When teeth do not have enough room to erupt and develop normally, they grow horizontally (parallel to the jawbone) and become impacted. This indicates that impacted wisdom teeth cannot break through the gums and fully emerge. Likewise, the adjacent second molar can suffer from overcrowding due to impaction. If the impacted wisdom tooth presses against the second molar, damage to the second molar or infection may occur in that area. 

Spacing issues in the back of the mouth can cause swelling, infections, discomfort, and damage. If the tissue damage is widespread, a bone graft may be necessary to establish a solid foundation of healthy bone to support the second molar adequately.

2. Periodontal (Gum) Disease

It can be difficult to reach wisdom teeth with dental floss or toothbrush, so plaque tends to accumulate around this area. Because impacted or partially erupted third molars are especially challenging to clean, they may be more susceptible to gum disease than other teeth in the mouth. Over time, neglecting the gumline and wisdom teeth can induce tooth and bone loss. If substantial resorption occurs, an oral surgeon may recommend a graft to help regenerate tissue.

3. Dentigerous Cysts

Dentigerous cysts are fluid-filled sacs that develop in the jaw bone and soft tissue. Usually, dentigerous cysts form over the top of unerupted or partially erupted molars. While smaller cysts may not show any signs, you may notice swelling, sensitivity, and tooth displacement if the cyst grows larger than two centimeters in diameter. 

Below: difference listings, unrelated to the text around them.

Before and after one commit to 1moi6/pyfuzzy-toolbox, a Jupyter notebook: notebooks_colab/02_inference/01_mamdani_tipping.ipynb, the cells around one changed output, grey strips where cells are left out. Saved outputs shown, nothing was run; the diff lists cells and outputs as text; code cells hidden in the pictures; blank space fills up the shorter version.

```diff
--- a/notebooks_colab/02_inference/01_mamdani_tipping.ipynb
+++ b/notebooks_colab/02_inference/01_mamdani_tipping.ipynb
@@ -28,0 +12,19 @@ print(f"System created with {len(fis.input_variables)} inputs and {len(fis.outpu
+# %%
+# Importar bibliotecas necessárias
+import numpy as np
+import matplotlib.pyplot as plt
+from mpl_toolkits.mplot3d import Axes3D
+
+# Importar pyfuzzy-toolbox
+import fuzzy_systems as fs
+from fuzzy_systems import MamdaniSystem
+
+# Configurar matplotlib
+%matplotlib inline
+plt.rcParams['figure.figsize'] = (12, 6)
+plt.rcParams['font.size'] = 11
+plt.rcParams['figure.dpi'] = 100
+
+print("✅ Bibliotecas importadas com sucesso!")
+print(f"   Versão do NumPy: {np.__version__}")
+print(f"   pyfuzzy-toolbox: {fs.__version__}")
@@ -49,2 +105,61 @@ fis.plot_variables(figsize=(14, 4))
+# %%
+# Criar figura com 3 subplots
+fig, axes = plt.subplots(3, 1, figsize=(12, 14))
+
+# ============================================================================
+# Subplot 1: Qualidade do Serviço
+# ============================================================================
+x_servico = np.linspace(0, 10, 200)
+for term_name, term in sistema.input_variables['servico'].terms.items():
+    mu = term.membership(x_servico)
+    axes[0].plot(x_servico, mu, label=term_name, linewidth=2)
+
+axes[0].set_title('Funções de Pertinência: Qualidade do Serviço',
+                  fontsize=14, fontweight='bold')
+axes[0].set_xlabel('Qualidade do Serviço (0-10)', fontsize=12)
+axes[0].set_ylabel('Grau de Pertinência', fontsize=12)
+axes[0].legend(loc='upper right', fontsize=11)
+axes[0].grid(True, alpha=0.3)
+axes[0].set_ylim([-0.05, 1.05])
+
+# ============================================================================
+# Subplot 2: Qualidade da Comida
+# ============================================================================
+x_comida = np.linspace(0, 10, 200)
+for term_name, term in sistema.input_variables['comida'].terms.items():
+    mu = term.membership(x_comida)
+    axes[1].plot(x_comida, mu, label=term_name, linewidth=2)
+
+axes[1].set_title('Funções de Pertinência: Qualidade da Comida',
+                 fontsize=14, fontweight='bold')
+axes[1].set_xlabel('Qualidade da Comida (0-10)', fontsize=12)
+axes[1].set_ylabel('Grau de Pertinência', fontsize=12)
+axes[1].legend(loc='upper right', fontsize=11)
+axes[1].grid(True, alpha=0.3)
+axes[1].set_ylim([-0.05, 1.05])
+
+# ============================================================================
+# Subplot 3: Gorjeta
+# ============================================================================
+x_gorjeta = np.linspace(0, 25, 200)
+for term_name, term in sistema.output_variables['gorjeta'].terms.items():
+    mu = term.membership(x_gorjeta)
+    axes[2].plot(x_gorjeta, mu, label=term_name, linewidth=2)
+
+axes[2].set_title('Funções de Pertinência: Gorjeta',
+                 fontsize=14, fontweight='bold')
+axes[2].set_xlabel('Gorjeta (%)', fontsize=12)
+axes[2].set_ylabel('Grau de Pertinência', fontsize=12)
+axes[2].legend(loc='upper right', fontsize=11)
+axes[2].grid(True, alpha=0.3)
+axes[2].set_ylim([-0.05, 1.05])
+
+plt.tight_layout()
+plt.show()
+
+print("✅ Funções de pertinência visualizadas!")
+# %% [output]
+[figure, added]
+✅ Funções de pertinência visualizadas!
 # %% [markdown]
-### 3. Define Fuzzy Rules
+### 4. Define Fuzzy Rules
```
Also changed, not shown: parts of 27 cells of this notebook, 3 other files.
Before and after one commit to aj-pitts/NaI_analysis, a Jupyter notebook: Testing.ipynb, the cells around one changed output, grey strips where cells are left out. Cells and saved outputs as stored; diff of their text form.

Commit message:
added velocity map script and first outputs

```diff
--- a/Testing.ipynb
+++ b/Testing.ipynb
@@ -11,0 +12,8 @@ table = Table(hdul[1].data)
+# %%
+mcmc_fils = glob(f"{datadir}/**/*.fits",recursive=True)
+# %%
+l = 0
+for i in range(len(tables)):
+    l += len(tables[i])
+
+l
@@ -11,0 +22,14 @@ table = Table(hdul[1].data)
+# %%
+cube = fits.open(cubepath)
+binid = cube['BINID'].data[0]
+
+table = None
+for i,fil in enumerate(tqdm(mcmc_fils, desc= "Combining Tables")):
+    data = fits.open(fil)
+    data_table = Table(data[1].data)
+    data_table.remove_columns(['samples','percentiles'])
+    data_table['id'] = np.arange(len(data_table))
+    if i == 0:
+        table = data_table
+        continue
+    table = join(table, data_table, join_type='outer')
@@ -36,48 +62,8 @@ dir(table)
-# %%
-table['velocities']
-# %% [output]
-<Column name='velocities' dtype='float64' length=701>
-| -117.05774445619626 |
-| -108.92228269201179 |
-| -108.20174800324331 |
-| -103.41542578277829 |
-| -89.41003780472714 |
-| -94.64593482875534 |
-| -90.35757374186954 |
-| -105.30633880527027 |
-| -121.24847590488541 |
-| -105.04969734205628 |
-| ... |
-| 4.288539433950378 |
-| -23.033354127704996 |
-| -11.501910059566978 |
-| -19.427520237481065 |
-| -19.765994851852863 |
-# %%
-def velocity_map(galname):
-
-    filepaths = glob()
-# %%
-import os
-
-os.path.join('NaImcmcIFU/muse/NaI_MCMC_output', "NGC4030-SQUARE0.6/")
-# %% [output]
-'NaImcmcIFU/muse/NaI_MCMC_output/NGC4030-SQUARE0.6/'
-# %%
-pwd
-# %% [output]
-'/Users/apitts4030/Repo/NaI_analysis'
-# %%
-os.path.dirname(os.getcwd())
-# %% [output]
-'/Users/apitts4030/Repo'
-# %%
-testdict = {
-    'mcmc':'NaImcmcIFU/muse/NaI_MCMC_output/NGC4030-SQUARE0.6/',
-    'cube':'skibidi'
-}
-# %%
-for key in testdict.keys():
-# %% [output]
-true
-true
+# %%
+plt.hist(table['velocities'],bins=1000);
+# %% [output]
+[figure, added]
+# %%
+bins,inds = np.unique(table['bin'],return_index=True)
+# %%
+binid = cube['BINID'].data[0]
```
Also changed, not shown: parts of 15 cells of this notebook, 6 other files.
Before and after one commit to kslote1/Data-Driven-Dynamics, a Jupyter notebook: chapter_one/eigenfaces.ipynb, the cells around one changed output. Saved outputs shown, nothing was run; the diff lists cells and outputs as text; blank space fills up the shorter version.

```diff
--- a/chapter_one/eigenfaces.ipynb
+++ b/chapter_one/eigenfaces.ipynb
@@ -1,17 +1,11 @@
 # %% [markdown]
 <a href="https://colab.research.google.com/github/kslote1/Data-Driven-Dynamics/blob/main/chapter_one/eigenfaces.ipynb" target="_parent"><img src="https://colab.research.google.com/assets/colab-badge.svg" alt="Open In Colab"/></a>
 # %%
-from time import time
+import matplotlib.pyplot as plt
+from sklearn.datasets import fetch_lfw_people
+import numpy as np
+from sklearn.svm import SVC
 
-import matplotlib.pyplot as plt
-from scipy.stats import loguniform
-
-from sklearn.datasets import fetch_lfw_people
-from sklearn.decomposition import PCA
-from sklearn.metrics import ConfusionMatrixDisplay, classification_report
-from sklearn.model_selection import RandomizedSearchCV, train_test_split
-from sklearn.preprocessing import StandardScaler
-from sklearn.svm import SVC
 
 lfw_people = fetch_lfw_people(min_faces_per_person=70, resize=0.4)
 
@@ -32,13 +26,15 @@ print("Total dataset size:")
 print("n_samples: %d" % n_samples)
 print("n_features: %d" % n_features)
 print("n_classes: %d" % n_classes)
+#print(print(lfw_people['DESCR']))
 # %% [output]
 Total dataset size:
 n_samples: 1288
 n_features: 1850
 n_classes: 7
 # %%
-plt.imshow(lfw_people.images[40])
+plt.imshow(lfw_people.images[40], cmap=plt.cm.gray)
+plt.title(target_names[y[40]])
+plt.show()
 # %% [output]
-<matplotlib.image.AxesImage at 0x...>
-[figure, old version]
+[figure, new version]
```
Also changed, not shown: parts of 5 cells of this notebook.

If oral surgeons do not remove dentigerous cysts in time, untreated cysts can eventually cause infection, tumors, tooth loss, and jaw fracture. In the event of tooth loss or jaw fracture, a bone graft may be required.

Is a bone graft following wisdom teeth removal suitable for you?

In summary, a bone graft may be beneficial after an oral surgeon pulls a wisdom tooth if there is considerable bone loss due to impaction, cysts, and periodontal disease. However, a bone graft after wisdom teeth extraction may do more harm than good in some cases.

Considering needs vary from person to person, it’s essential to visit an oral surgeon with comprehensive experience with wisdom teeth removal to go over your treatment options. With over 25 years of experience, Dr. Chris Tye specializes in removing wisdom teeth and offers contemporary treatments and technology that match the current healthcare standards. At Texas Oral Surgery Specialists, Dr. Tye helps patients in Colleyville, TX, and surrounding areas decide if a bone graft will be worthwhile after wisdom teeth removal. 

Learn more about your oral surgery options by conveniently calling (817) 552-3223 or requesting a consultation online right now.